[Opening Records section]
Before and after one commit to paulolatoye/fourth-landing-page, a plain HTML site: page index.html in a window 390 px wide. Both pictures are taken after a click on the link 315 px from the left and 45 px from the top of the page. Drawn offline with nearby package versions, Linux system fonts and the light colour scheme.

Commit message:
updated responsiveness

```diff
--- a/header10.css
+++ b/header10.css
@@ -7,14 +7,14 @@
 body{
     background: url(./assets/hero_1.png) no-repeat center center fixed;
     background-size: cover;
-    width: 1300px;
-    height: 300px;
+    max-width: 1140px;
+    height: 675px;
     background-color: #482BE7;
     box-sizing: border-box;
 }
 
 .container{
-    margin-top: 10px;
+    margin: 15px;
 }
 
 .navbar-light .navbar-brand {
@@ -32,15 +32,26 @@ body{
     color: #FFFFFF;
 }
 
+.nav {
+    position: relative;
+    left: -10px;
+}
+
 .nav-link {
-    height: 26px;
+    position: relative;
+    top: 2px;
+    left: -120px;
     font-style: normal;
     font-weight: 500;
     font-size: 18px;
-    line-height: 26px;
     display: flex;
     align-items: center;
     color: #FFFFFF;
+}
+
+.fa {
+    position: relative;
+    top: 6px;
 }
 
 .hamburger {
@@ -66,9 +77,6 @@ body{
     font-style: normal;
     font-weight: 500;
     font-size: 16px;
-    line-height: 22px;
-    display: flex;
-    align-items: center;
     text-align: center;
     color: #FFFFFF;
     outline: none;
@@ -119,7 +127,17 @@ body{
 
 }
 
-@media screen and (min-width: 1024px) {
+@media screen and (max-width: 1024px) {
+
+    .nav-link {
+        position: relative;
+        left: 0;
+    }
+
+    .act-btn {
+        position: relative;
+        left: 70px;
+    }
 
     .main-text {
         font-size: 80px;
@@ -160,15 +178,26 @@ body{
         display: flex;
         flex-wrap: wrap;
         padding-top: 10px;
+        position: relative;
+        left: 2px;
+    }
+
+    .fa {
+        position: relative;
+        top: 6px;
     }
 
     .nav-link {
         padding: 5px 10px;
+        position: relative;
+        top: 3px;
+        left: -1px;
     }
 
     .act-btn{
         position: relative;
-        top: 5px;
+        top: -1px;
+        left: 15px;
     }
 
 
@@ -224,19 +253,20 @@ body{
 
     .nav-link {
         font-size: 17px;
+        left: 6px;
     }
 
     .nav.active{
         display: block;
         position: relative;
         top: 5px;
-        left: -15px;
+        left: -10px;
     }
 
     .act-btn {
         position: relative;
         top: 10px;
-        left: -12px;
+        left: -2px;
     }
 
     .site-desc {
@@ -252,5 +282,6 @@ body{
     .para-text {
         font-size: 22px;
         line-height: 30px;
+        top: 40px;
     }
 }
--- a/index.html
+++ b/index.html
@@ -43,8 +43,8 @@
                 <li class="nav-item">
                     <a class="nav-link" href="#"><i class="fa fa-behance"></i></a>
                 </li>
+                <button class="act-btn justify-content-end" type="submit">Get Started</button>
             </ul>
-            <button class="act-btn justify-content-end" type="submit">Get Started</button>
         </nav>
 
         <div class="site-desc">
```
[Closing Records section]
What you need to do:
Please return all lines from the records that hold the word "media".

Written response:
-@media screen and (min-width: 1024px) {
+@media screen and (max-width: 1024px) {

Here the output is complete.